One of the most popular Industrial tanks that are widely used today is the fixed-roof tank because it is more cost effective to construct and is generally considered as the minimum acceptable equipment for the storage of various liquids. A typical fixed-roof tank is made from a cylindrical steel shell that is usually fully welded with a dome-shaped roof that is permanently installed on the tank shell. Fixed-roof Industrial tanks that are used for both the petroleum and chemical industries have gauge hatches/sample wells, float gauges and roof manholes for ease of accessibility although it can be a potential source of hazardous emissions.
Horizontal industrial tank
Horizontal Industrial tanks are typically installed above ground but they can also used for underground purposes. Steel with a fiberglass inlay or fiberglass-enforced polyester are the most common materials from which horizontal tanks are made from. Generally horizontal tanks are small with a length of no greater than 6 times its diameter to maintain structural integrity. Horizontal tanks that are installed underground are cathodically protected to ensure corrosion resistance.
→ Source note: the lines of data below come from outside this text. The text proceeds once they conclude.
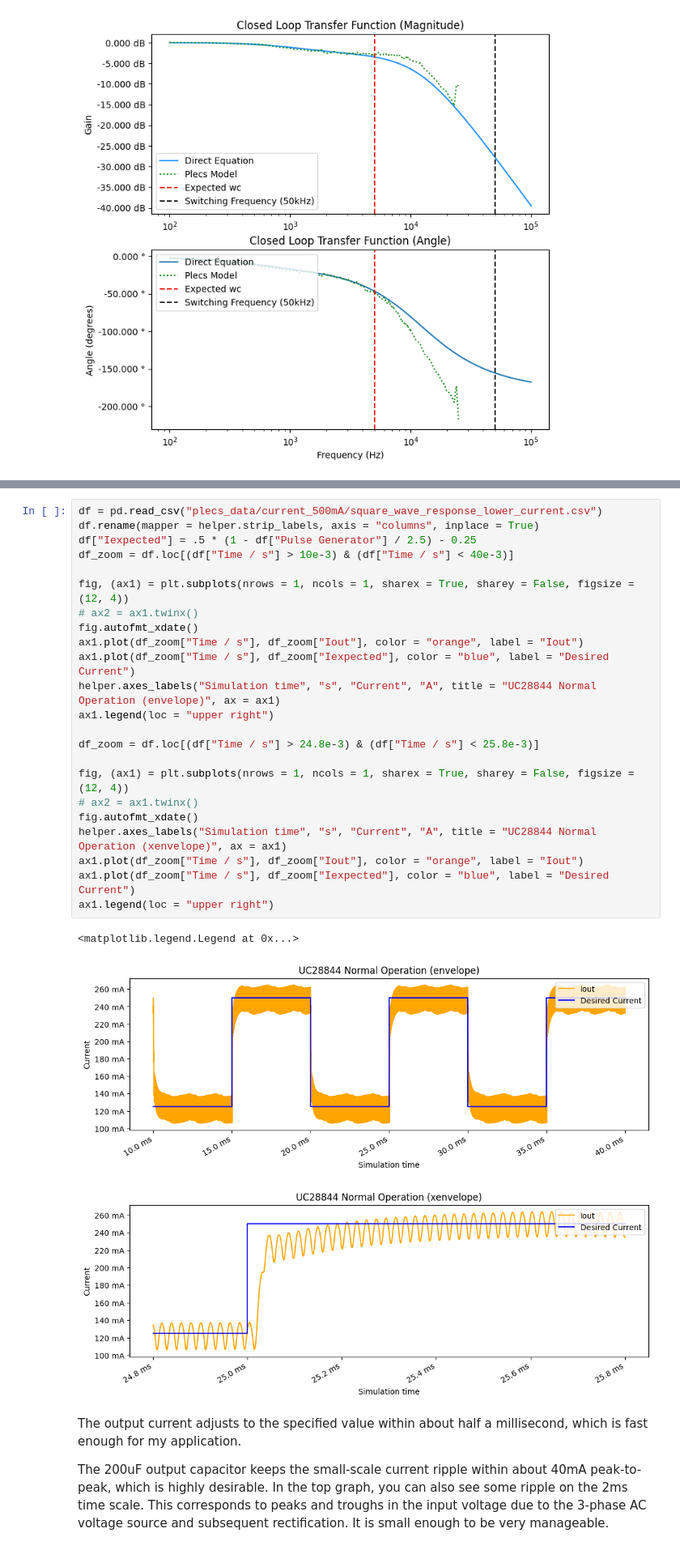
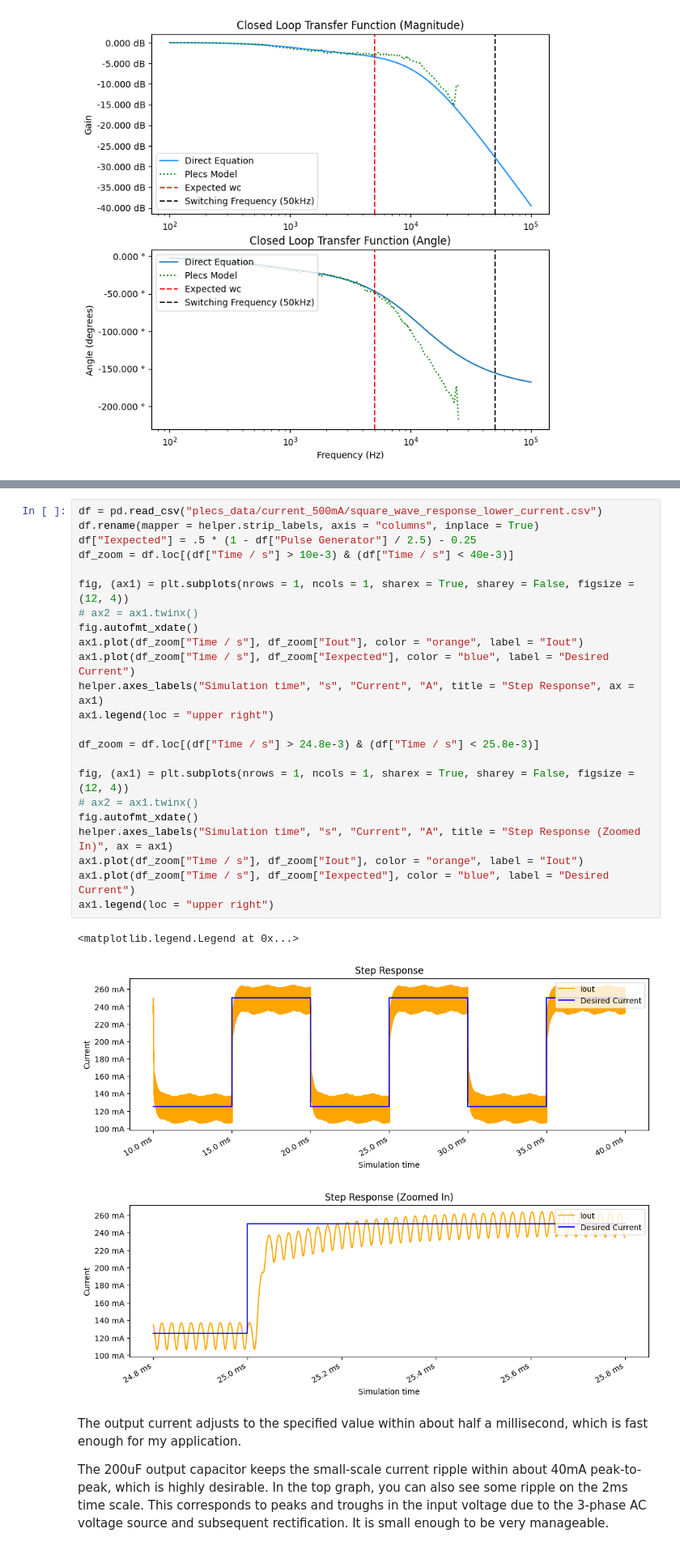
Before and after one commit to ianeyk/wind-turbine, a Jupyter notebook: small_wind_turbine/small_turbine_buck_converter_parameters/buck_converter_parameters.ipynb, the cells around one changed output, grey strips where cells are left out. Shown at 81% size. Saved outputs shown, nothing was run; the diff lists cells and outputs as text.

```diff
--- a/small_wind_turbine/small_turbine_buck_converter_parameters/buck_converter_parameters.ipynb
+++ b/small_wind_turbine/small_turbine_buck_converter_parameters/buck_converter_parameters.ipynb
@@ -327,30 +324,30 @@ Lastly, I implemented a square wave signal to the voltage adder to simulate a ch
 # %%
 df = pd.read_csv("plecs_data/current_500mA/square_wave_response_lower_current.csv")
 df.rename(mapper = helper.strip_labels, axis = "columns", inplace = True)
 df["Iexpected"] = .5 * (1 - df["Pulse Generator"] / 2.5) - 0.25
 df_zoom = df.loc[(df["Time / s"] > 10e-3) & (df["Time / s"] < 40e-3)]
 
 fig, (ax1) = plt.subplots(nrows = 1, ncols = 1, sharex = True, sharey = False, figsize = (12, 4))
 # ax2 = ax1.twinx()
 fig.autofmt_xdate()
 ax1.plot(df_zoom["Time / s"], df_zoom["Iout"], color = "orange", label = "Iout")
 ax1.plot(df_zoom["Time / s"], df_zoom["Iexpected"], color = "blue", label = "Desired Current")
-helper.axes_labels("Simulation time", "s", "Current", "A", title = "UC28844 Normal Operation (envelope)", ax = ax1)
+helper.axes_labels("Simulation time", "s", "Current", "A", title = "Step Response", ax = ax1)
 ax1.legend(loc = "upper right")
 
 df_zoom = df.loc[(df["Time / s"] > 24.8e-3) & (df["Time / s"] < 25.8e-3)]
 
 fig, (ax1) = plt.subplots(nrows = 1, ncols = 1, sharex = True, sharey = False, figsize = (12, 4))
 # ax2 = ax1.twinx()
 fig.autofmt_xdate()
-helper.axes_labels("Simulation time", "s", "Current", "A", title = "UC28844 Normal Operation (xenvelope)", ax = ax1)
+helper.axes_labels("Simulation time", "s", "Current", "A", title = "Step Response (Zoomed In)", ax = ax1)
 ax1.plot(df_zoom["Time / s"], df_zoom["Iout"], color = "orange", label = "Iout")
 ax1.plot(df_zoom["Time / s"], df_zoom["Iexpected"], color = "blue", label = "Desired Current")
 ax1.legend(loc = "upper right")
 # %% [output]
 <matplotlib.legend.Legend at 0x...>
-[figure, old version]
+[figure, new version]
-[figure, old version]
+[figure, new version]
 # %% [markdown]
 The output current adjusts to the specified value within about half a millisecond, which is fast enough for my application.
 
```
Also changed, not shown: parts of 6 cells of this notebook, 9 other files.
The most common cathodic protection on tanks is the sacrificial anode system that will only require inspection once every three years from a qualified inspector. For refineries and petroleum industries, internal cathodic protection is now replaced by corrosion inhibitors.
LNG Storage tanks
LNG or liquefied natural gas needs a specialized type of storage tank for above ground installation and for LNG carriers. The most common characteristic of the LNG storage tank is its ability to store the gas at a very low temperature of -162oC. Usually the storage tanks are made up of two containers; one with the ability to store gas at low temperature and the other as insulation. In the LNG storage tank, if the vapors are not released, it will result into a buildup of pressure and temperature that is why LNG at its liquid state has to be stored a very low temperature. In order to ensure that temperature will remain constant, the boil-off gas has to be allowed to escape from the tank. This is referred to as auto-refrigeration. However, it is very critical to avoid auto-refrigeration of pressure tanks that are not designed for low temperature operation.